Advocacy/Policy Positions A state neurology society has a position statement saying that medications for restless leg syndrome are ineffective and have no place in therapy. Dr. Archibald is the president-elect for the society but not an author of their position paper. He is asked to be a SR team member on a project looking into the comparative effectiveness of medications for restless leg syndrome versus supportive care alone. Dr. Archibald does not hold a strong personal opinion about the benefits and risks of medications for restless leg syndrome, but becoming president is the culmination of several years of hard work.
Inter-Specialty Variations in Practice Patients with low back pain may seek care from a variety of providers, including allopathic specialists (orthopedic surgeons, physical medicine and rehabilitation, neurologic surgeons, rheumatologists), osteopathic physicians, doctors of chiropractic, and physical therapists. Descriptive research has shown that the types of treatments, and their associated costs, vary substantially across these specialties. Multiple studies, including large cohort studies, secondary data analyses, and some trials, have examined both cost and functional status outcomes. The review question is to compare the clinical outcomes in acute and sub-acute back pain when treatment is initiated with one of the above providers.

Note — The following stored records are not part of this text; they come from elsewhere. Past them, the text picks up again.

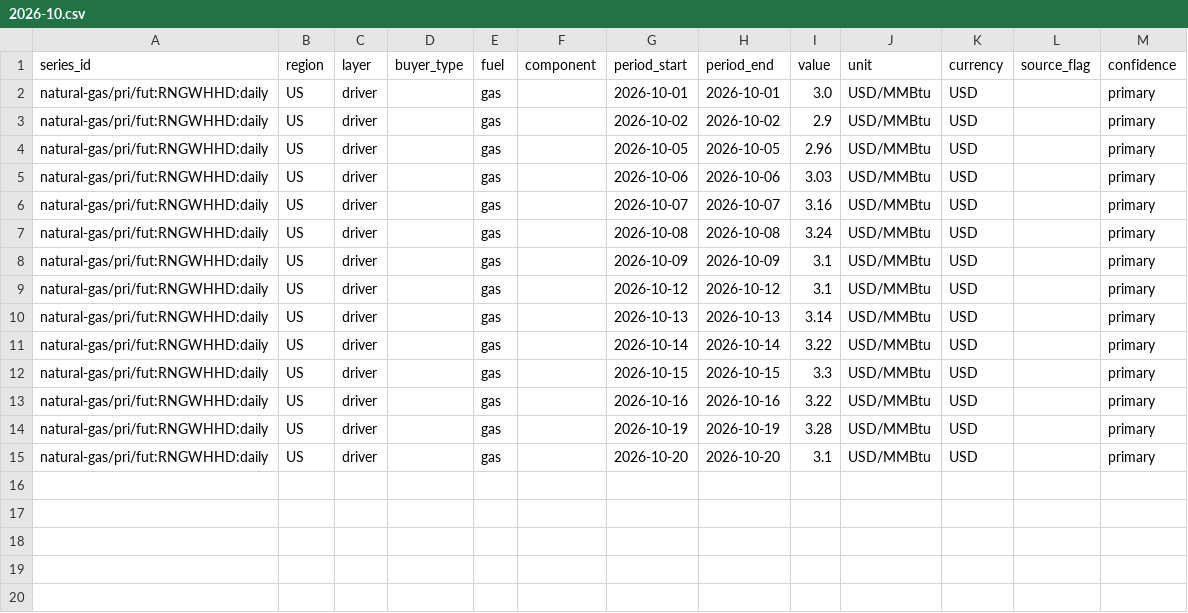
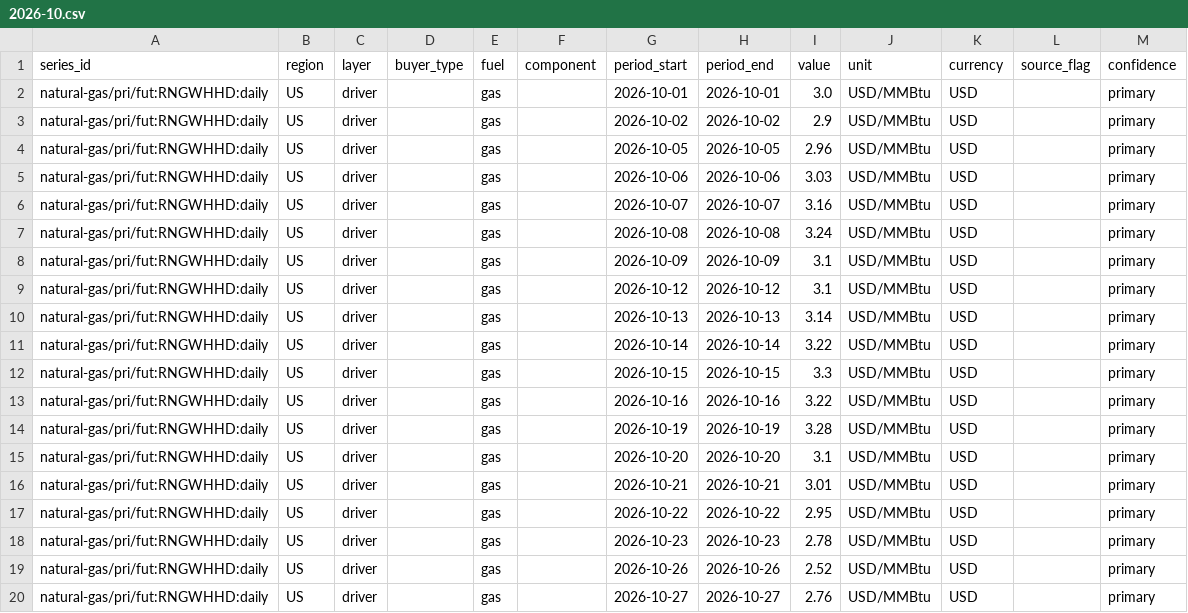
Before and after one commit to Bladetrain3r/Four-Corners-Index, a CSV file: data/series/daily/eia__henry_hub_daily/2026-10.csv, drawn as a sheet; the diff names each change by its address in the sheet, - before the commit and + after, or states it on an @@ line.

```diff
--- a/data/series/daily/eia__henry_hub_daily/2026-10.csv
+++ b/data/series/daily/eia__henry_hub_daily/2026-10.csv
+row 16: natural-gas/pri/fut:RNGWHHD:daily | US | driver |  | gas |  | 2026-10-21 | 2026-10-21 | 3.01 | USD/MMBtu | USD |  | primary
+row 17: natural-gas/pri/fut:RNGWHHD:daily | US | driver |  | gas |  | 2026-10-22 | 2026-10-22 | 2.95 | USD/MMBtu | USD |  | primary
+row 18: natural-gas/pri/fut:RNGWHHD:daily | US | driver |  | gas |  | 2026-10-23 | 2026-10-23 | 2.78 | USD/MMBtu | USD |  | primary
+row 19: natural-gas/pri/fut:RNGWHHD:daily | US | driver |  | gas |  | 2026-10-26 | 2026-10-26 | 2.52 | USD/MMBtu | USD |  | primary
+row 20: natural-gas/pri/fut:RNGWHHD:daily | US | driver |  | gas |  | 2026-10-27 | 2026-10-27 | 2.76 | USD/MMBtu | USD |  | primary
```
Also changed, not shown: data/series/daily/ecb__exr_daily/2026-10.csv, data/series/daily/eia__henry_hub_daily/2024-10.csv, 5 other files.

Few Clinical Experts A systematic review of a condition that affects fewer than 4000 individuals in the country is conducted. The condition is debilitating if not treated and a new drug has been approved, based on two fairly small RCTs. Other drugs are in the pipeline and early research is available on some compounds. The pharmaceutical company that produced the drug funds almost all research in the field and their scientists are major players at scientific meetings, etc. All patients are treated at a limited number of specialist clinics, mostly at academic centers. All clinics are engaged at some level of research, at the very least by enrolling patients in the drug trials. The SR team includes a nurse who runs a clinic caring for patients with the condition. She is the only team member with direct clinical experience, but because all clinics are enrolling patients in the drug trials, she is actively enrolling patients.
Questions for Funders and PIs to Assess the Context for NFCOI for Systematic Reviews Is the topic the subject of advocacy or policy change? –If yes, consider asking additional questions on NFCOI for individual team members Does the topic have inter-specialty variations in diagnostic or treatment approaches? –If yes, consider asking additional questions on NFCOI for individual team members Is there a limited pool of experts with knowledge in this field? –If yes, consider management strategies other than exclusion of team members with COI to ensure adequate expertise on the team.
When Context Matters: Questions for Systematic Review Team Members to Disclose NFCOI (1) Advocacy/policy positions To the best of your knowledge, do you work for, or are you a member of an organization with a stated position (e.g., position statement, blog, editorial, legislature or legal testimony, or related document) related to the topic area of this comparative effectiveness review? –If yes, are you involved in formulating/voting for positions? –If you are involved in formulating or voting for positions, could positive or negative findings of this evidence report conflict with policies you have promoted or are obliged to follow?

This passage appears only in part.